Not really. The issue is that endogenous viruses (or better: retroviral-elements) are not the remnants of RNA viruses (as is generally believed), but they are rather the elements where RNA viruses find their origin.

These retroelements (now knows as Transposable and Transposed Elements; short: TEs) should be renamed VIGEs (variation-inducing genetic elements), because that is their function in the genome. The create inheritable genetic variation. Most of it is not selectable.

Have you ever thought about variation? It has a genetic background. VIGEs are the genetic elements that produce it. VIGEs also easily transform into RNA viruses.

The eukaryotic harbours an elaborate genetic system to control the activity of VIGEs. VIGEs are predominantly active in the germline cells.

Inducing variation in the offspring is a genetic trait.

Frontloading rules.

Mikkel Rumraket Rasmussen said...

You're simply making shit up as you go.

Dazz said...

Why call them VIGEs? Yeah, sure, acronyms make it look sciency and all, but don't be so modest man, I say we name them after their amazing discoverer: how about "Borgies"?
Frontloading your name in your terms just makes too much sense, doesn't it Borger?

AllanMiller said...

That's a testable hypothesis you've got there, Borger. You have a variation-inducing process which, you suppose, if 'for' the benefit of the organism. Prove it. Demonstrate that a model species with active TEs prospers when compared to controls with none. Demonstrate that TEs are nurtured by the organismal machinery instead of repressed. To the laboratory!

The Other Jim said...

Hmm... The data seems to show ERVs loosing their envelope protein, not vice-versa.

One example off the pubmed search...

middle.professor said...

I have a question about your usage of fold-change ("doubling is a two-fold change"). If I fold a paper once, I have doubled the thickness. If I fold it twice I have quadrupled the thickness. Three times, I have octupled the thickness. So a n-fold change = 2^n change in amount. Or, the fold change = log2(new amount / old amount). But above and in say microarray studies, the common usage seems to be fold change = (new amount / old amount). Indeed, I see the usage of "log2 fold change" to describe what I would think would simply be "fold change". So my question is, does this usage vary across fields? Or did the usage change historically? Or, is my idea of what should be correct usage simply wrong?

Jeff Walker
(this post is unmodified from what I deleted but didn't want to post pseudonomously)

The Other Jim said...

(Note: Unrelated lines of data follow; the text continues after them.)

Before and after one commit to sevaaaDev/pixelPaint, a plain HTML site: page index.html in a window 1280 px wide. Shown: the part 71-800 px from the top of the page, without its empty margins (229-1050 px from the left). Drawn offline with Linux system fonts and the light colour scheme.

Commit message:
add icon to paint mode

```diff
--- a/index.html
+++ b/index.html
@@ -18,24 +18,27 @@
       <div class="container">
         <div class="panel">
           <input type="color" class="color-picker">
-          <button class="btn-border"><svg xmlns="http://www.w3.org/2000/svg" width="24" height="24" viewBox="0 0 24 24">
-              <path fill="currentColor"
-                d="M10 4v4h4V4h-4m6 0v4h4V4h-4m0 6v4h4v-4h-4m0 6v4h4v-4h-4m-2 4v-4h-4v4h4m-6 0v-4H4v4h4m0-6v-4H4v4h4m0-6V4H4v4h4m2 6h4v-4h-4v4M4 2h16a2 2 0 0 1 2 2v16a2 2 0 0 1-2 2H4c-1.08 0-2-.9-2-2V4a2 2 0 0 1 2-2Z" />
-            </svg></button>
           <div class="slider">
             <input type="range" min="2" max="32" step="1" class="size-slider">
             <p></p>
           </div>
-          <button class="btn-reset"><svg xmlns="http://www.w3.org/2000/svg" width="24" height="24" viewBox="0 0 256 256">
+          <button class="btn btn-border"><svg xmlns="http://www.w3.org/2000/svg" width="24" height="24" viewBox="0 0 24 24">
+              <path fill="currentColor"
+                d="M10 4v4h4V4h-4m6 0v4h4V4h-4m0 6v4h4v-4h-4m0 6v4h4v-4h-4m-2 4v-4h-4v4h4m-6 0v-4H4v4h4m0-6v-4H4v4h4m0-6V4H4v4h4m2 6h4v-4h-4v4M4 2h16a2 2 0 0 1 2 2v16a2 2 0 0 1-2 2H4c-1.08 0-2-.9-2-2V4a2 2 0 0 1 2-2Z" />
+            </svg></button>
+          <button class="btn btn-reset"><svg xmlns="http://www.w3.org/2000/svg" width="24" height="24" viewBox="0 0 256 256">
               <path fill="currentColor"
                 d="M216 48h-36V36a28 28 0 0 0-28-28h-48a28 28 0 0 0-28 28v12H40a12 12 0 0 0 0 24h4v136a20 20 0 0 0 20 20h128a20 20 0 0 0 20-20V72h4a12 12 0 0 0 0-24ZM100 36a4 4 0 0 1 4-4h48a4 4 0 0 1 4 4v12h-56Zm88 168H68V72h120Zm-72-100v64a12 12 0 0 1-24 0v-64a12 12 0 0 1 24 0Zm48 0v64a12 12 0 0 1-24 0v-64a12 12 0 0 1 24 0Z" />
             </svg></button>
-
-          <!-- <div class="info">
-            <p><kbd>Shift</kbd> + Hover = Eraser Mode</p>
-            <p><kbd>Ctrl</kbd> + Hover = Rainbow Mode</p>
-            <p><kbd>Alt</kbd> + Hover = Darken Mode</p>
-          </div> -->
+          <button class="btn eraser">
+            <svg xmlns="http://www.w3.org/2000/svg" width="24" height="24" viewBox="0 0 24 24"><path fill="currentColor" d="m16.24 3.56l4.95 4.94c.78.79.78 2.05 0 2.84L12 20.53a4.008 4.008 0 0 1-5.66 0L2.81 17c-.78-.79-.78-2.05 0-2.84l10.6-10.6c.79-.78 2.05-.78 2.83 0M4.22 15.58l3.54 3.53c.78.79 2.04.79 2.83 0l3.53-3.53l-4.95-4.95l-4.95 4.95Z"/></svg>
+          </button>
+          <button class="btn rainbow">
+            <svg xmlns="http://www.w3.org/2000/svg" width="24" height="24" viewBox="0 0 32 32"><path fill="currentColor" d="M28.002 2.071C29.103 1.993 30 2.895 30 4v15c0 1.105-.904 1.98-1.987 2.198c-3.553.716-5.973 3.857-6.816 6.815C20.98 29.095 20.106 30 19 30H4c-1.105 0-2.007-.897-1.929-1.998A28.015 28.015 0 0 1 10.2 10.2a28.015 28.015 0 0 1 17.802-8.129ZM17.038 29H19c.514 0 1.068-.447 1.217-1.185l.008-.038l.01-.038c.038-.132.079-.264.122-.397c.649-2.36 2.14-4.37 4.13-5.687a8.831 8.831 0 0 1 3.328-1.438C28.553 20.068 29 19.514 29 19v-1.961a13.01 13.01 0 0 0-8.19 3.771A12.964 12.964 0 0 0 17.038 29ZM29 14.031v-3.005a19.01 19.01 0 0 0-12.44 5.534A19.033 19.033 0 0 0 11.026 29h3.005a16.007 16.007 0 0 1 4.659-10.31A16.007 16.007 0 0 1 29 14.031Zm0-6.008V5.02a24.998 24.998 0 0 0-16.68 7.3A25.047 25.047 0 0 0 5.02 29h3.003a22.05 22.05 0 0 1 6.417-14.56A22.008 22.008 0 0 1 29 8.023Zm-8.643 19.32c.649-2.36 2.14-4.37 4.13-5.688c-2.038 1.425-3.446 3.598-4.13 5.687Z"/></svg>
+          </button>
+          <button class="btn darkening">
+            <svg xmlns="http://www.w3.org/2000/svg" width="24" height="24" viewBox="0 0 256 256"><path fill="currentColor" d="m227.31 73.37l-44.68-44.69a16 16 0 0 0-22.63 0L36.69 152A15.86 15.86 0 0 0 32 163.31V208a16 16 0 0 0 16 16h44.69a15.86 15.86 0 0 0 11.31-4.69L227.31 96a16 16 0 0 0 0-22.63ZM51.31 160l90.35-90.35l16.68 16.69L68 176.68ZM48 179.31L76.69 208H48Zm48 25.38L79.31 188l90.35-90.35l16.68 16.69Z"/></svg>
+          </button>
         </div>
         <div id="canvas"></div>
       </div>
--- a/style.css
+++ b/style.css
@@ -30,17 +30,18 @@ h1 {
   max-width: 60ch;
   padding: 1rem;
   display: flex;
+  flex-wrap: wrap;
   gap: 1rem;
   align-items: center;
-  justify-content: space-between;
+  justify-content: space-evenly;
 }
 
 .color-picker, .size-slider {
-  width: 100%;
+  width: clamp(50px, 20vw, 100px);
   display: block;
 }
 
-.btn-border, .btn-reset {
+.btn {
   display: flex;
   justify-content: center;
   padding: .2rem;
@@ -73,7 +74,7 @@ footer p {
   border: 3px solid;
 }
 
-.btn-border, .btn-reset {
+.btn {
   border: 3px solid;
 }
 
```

Fold used as "times" is unfortunately very common in molecular biology. Like "percent homologous" and all of the other odd language uses that somehow have fixed in that field (especially the "medically related" molecular biology).

Dave Carlson said...

Ugh. Percent Homologous is the worst.